Theresa Campbell

Originally from Anderson, Ind., Theresa worked for The Herald-Bulletin for many years. After experiencing a winter with 53 inches of snow, her late husband asked her to get a job in Florida, and they headed south. Well known in the area, Theresa worked with The Daily Sun and The Daily Commercial prior to joining Akers.
“I finally have my dream job. I’ve wanted to work for a magazine since I was a teenager, and I’m very excited to be here,” Theresa says. “There is such positive energy at Akers that it’s infectious.”

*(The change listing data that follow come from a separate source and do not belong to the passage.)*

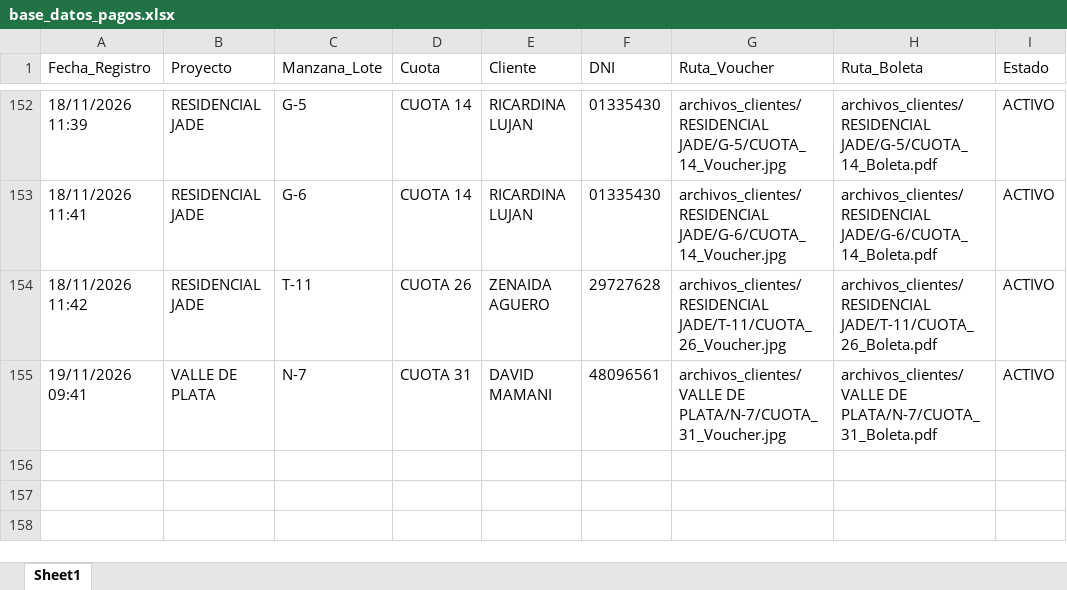
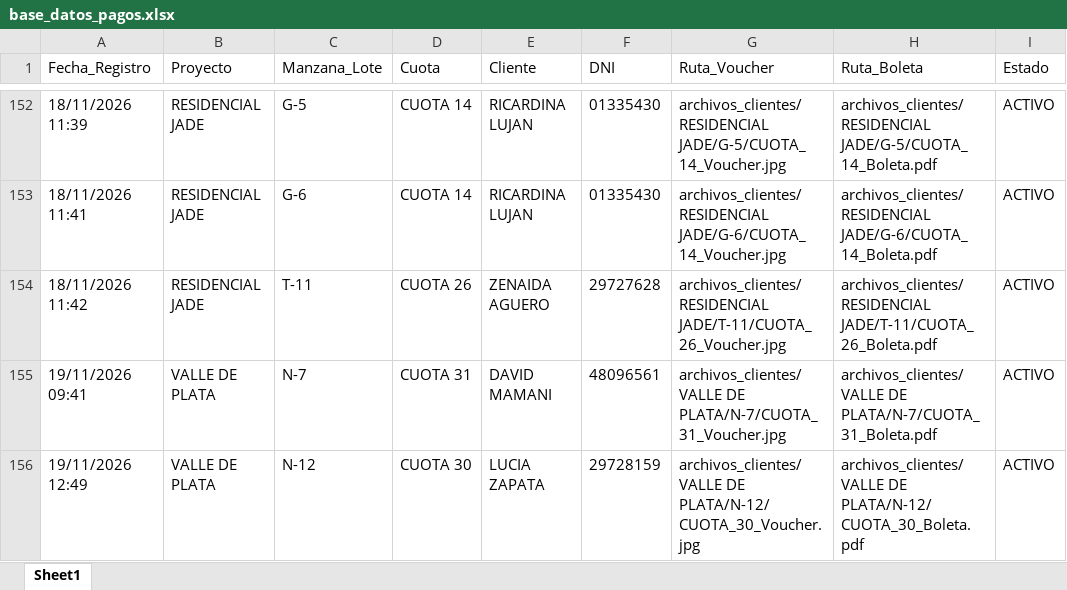
Before and after one commit to bryanflowers10-prog/portal-cobranzas-gr, an Excel workbook: base_datos_pagos.xlsx, sheet Sheet1, drawn as a sheet; only a part is shown, gaps mark what is left out; values as stored, in another font and other column widths than the file's, no borders; the diff names each change by its address in the sheet, - before the commit and + after, or states it on an @@ line.

```diff
--- a/base_datos_pagos.xlsx (sheet Sheet1)
+++ b/base_datos_pagos.xlsx (sheet Sheet1)
+row 156: 19/11/2026 12:49 | VALLE DE PLATA | N-12 | CUOTA 30 | LUCIA ZAPATA | 29728159 | archivos_clientes/VALLE DE PLATA/N-12/CUOTA_30_Voucher.jpg | archivos_clientes/VALLE DE PLATA/N-12/CUOTA_30_Boleta.pdf | ACTIVO
```
Also changed, not shown: 2 other files.
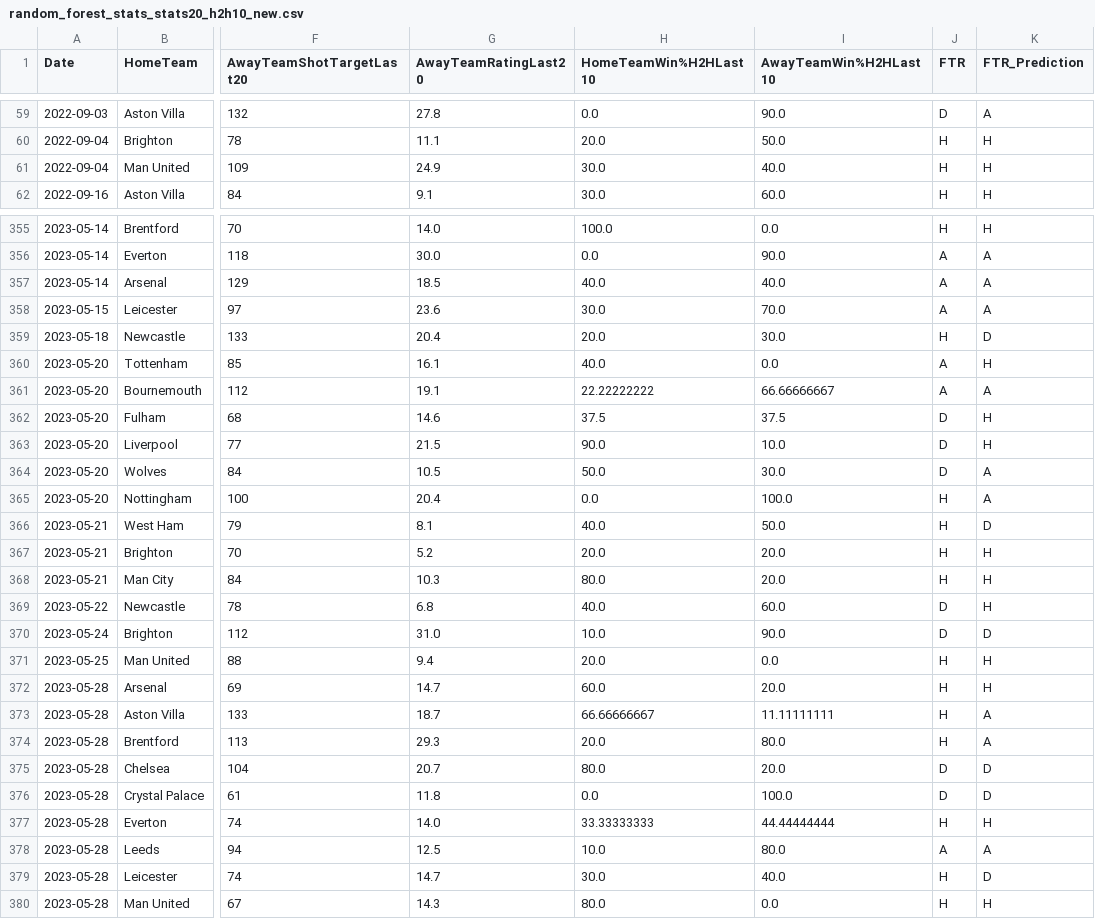
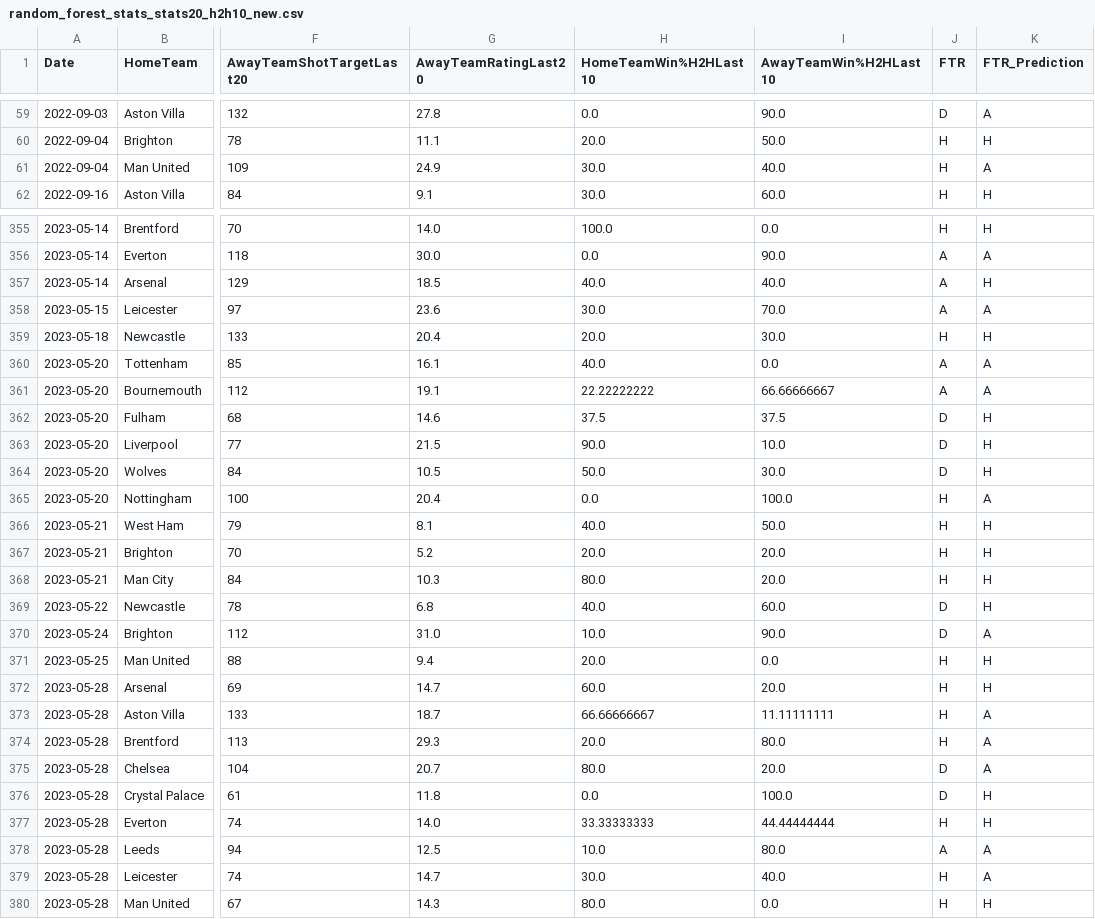
Before and after one commit to FidelioC/Project-COMP4710, a CSV file: results/random_forest_stats_stats20_h2h10_new.csv, drawn as a sheet; only a part is shown, gaps mark what is left out; the diff covers the shown part only; the diff names each change by its address in the sheet, - before the commit and + after, or states it on an @@ line.

```diff
--- a/results/random_forest_stats_stats20_h2h10_new.csv
+++ b/results/random_forest_stats_stats20_h2h10_new.csv
-K61 (FTR_Prediction): H
+K61 (FTR_Prediction): A
-K357 (FTR_Prediction): A
+K357 (FTR_Prediction): H
-K359 (FTR_Prediction): D
+K359 (FTR_Prediction): H
-K360 (FTR_Prediction): H
+K360 (FTR_Prediction): A
-K364 (FTR_Prediction): A
+K364 (FTR_Prediction): H
-K366 (FTR_Prediction): D
+K366 (FTR_Prediction): H
-K370 (FTR_Prediction): D
+K370 (FTR_Prediction): A
-K375 (FTR_Prediction): D
+K375 (FTR_Prediction): A
-K376 (FTR_Prediction): D
+K376 (FTR_Prediction): H
-K379 (FTR_Prediction): D
+K379 (FTR_Prediction): A
```
Also changed, not shown: 85 edited cells elsewhere in this file, results/random_forest_stats_stats20_h2h10_top5.csv, 7 other files.
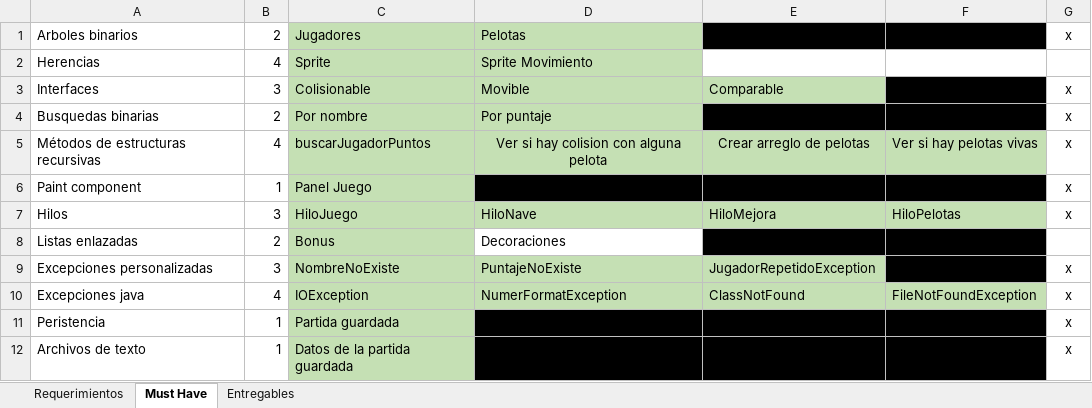
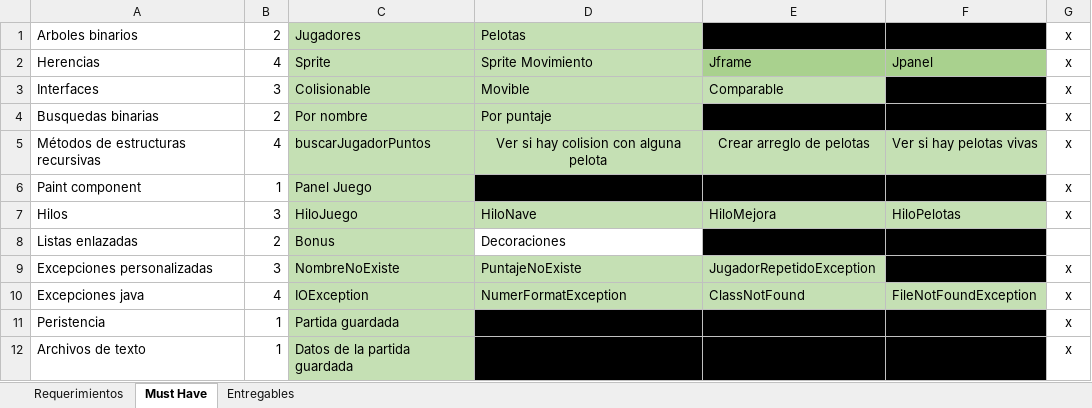
Before and after one commit to Javtor/proyecto-apo2, an Excel workbook: To Do.xlsx, sheet Must Have, drawn as a sheet; values as stored, in another font and other column widths than the file's, no borders; conditional formats not drawn; the diff names each change by its address in the sheet, - before the commit and + after, or states it on an @@ line.

```diff
--- a/To Do.xlsx (sheet Must Have)
+++ b/To Do.xlsx (sheet Must Have)
-E2: (empty)
+E2: Jframe
-E2:F2 fill: none
+E2:F2 fill: #A9D18E
-F2: (empty)
+F2: Jpanel
-G2: (empty)
+G2: x
```
Also changed, not shown: sheet Requerimientos, 5 other files.
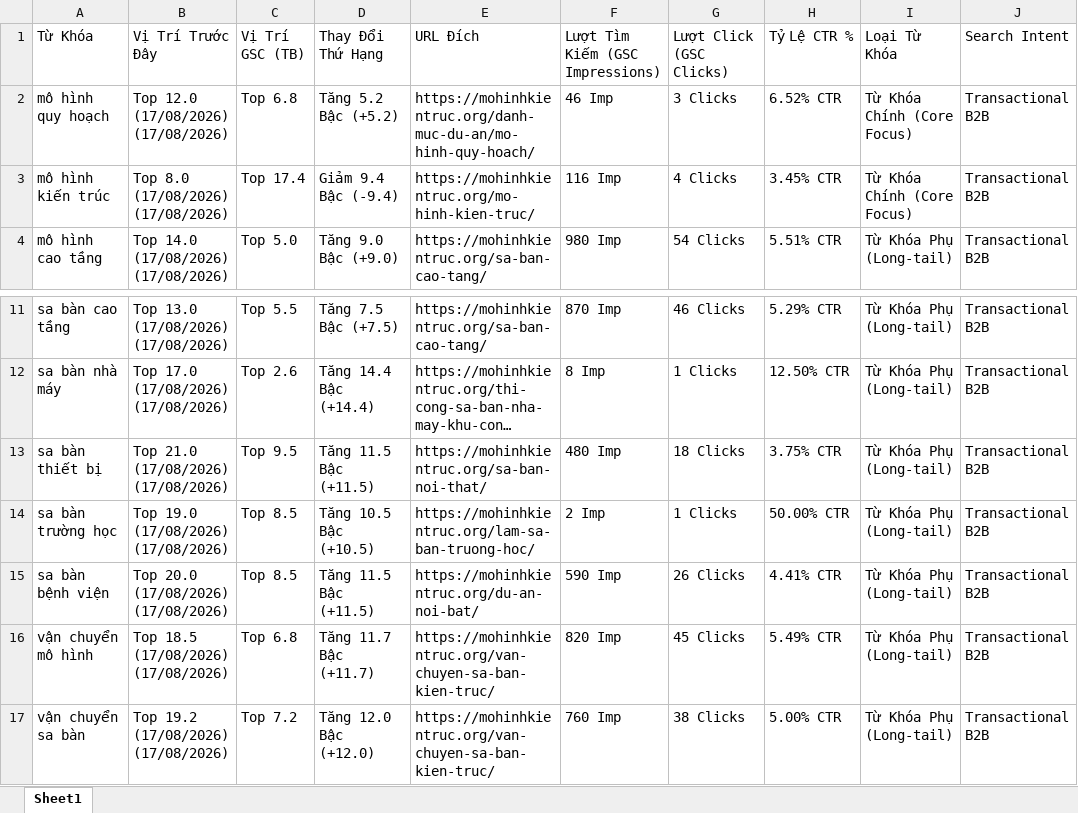
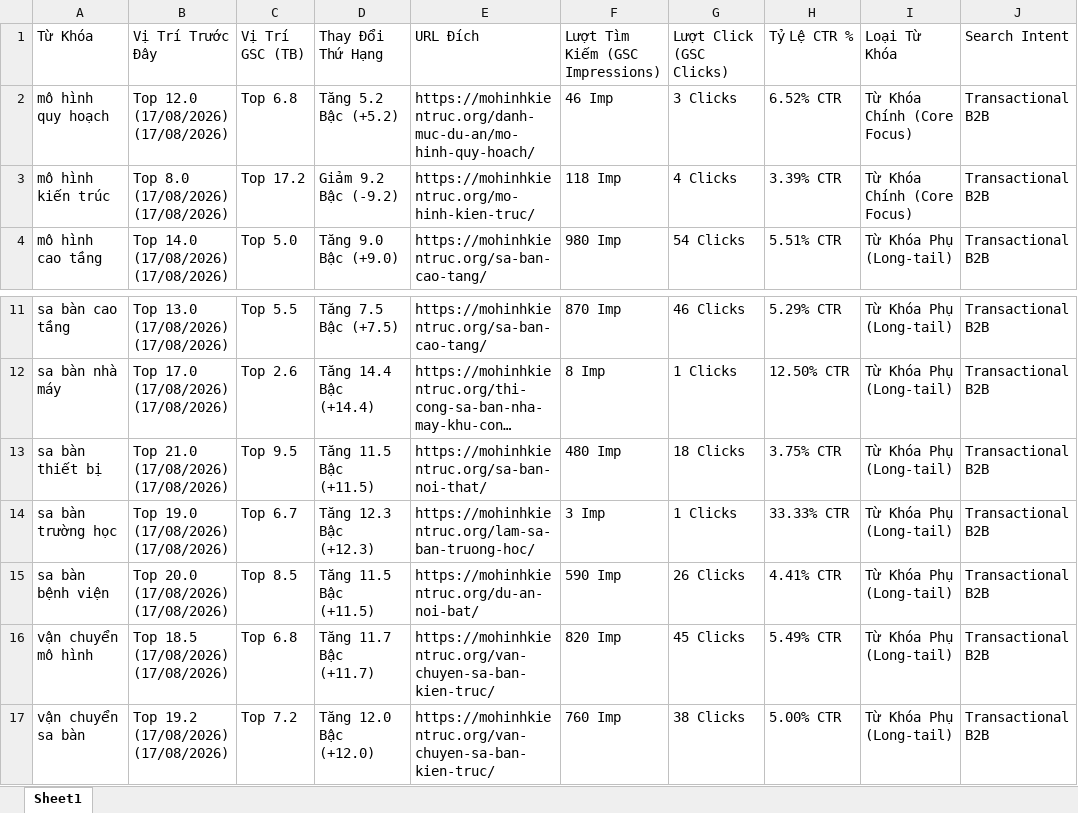
Before and after one commit to hoangtien1300/songanh-marketing, an Excel workbook: song_anh_seo_keywords_master_dataset.xlsx, sheet Sheet1, drawn as a sheet; only a part is shown, gaps mark what is left out; long unchanged cells end in …; values as stored, in another font and other column widths than the file's, no borders; the diff names each change by its address in the sheet, - before the commit and + after, or states it on an @@ line.

```diff
--- a/song_anh_seo_keywords_master_dataset.xlsx (sheet Sheet1)
+++ b/song_anh_seo_keywords_master_dataset.xlsx (sheet Sheet1)
-C3 (Vị Trí GSC (TB)): Top 17.4
+C3 (Vị Trí GSC (TB)): Top 17.2
-D3 (Thay Đổi Thứ Hạng): Giảm 9.4 Bậc (-9.4)
+D3 (Thay Đổi Thứ Hạng): Giảm 9.2 Bậc (-9.2)
-F3 (Lượt Tìm Kiếm (GSC Impressions)): 116 Imp
+F3 (Lượt Tìm Kiếm (GSC Impressions)): 118 Imp
-H3 (Tỷ Lệ CTR %): 3.45% CTR
+H3 (Tỷ Lệ CTR %): 3.39% CTR
-C14 (Vị Trí GSC (TB)): Top 8.5
+C14 (Vị Trí GSC (TB)): Top 6.7
-D14 (Thay Đổi Thứ Hạng): Tăng 10.5 Bậc (+10.5)
+D14 (Thay Đổi Thứ Hạng): Tăng 12.3 Bậc (+12.3)
-F14 (Lượt Tìm Kiếm (GSC Impressions)): 2 Imp
+F14 (Lượt Tìm Kiếm (GSC Impressions)): 3 Imp
-H14 (Tỷ Lệ CTR %): 50.00% CTR
+H14 (Tỷ Lệ CTR %): 33.33% CTR
```
Also changed, not shown: song_anh_seo_keywords_historical_database.xlsx, 11 other files.
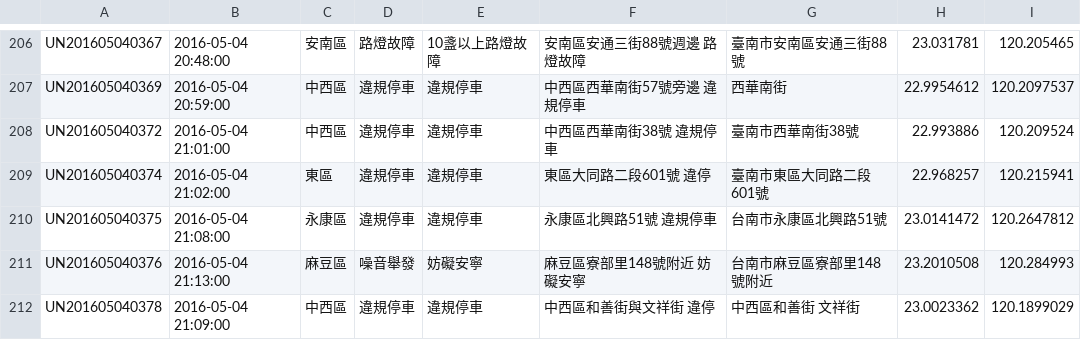
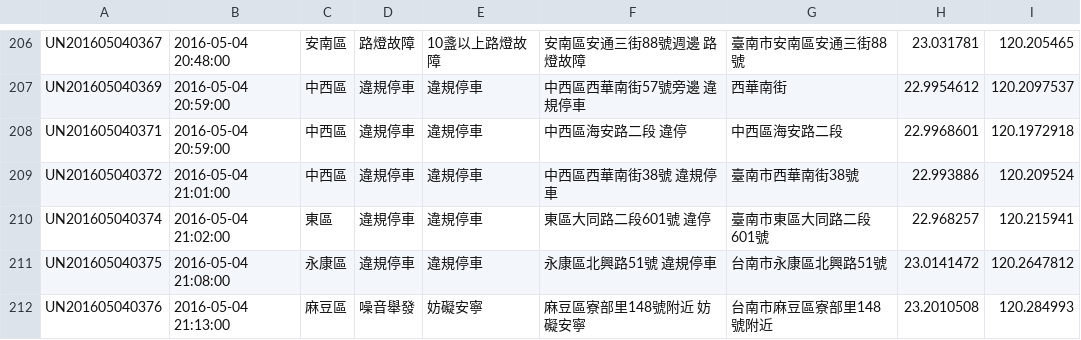
Before and after one commit to kiang/tainan_1999_map, a CSV file: data/2016/18.csv, drawn as a sheet; only a part is shown, gaps mark what is left out; the shorter side is filled out with more unchanged rows.

```diff
--- a/data/2016/18.csv
+++ b/data/2016/18.csv
@@ -207,2 +207,3 @@ UN201605040367,"2016-05-04 20:48:00",安南區,路燈故障,10盞以上路燈故
 UN201605040369,"2016-05-04 20:59:00",中西區,違規停車,違規停車,"中西區西華南街57號旁邊  違規停車",西華南街,22.9954612,120.2097537
+UN201605040371,"2016-05-04 20:59:00",中西區,違規停車,違規停車,"中西區海安路二段 違停",中西區海安路二段,22.9968601,120.1972918
 UN201605040372,"2016-05-04 21:01:00",中西區,違規停車,違規停車,"中西區西華南街38號 違規停車",臺南市西華南街38號,22.993886,120.209524
```
Also changed, not shown: 1 other file.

Theresa has three grown daughters—Julia lives in San Francisco, Emily is in Austin, Tex., and Maria is at the University of Central Florida.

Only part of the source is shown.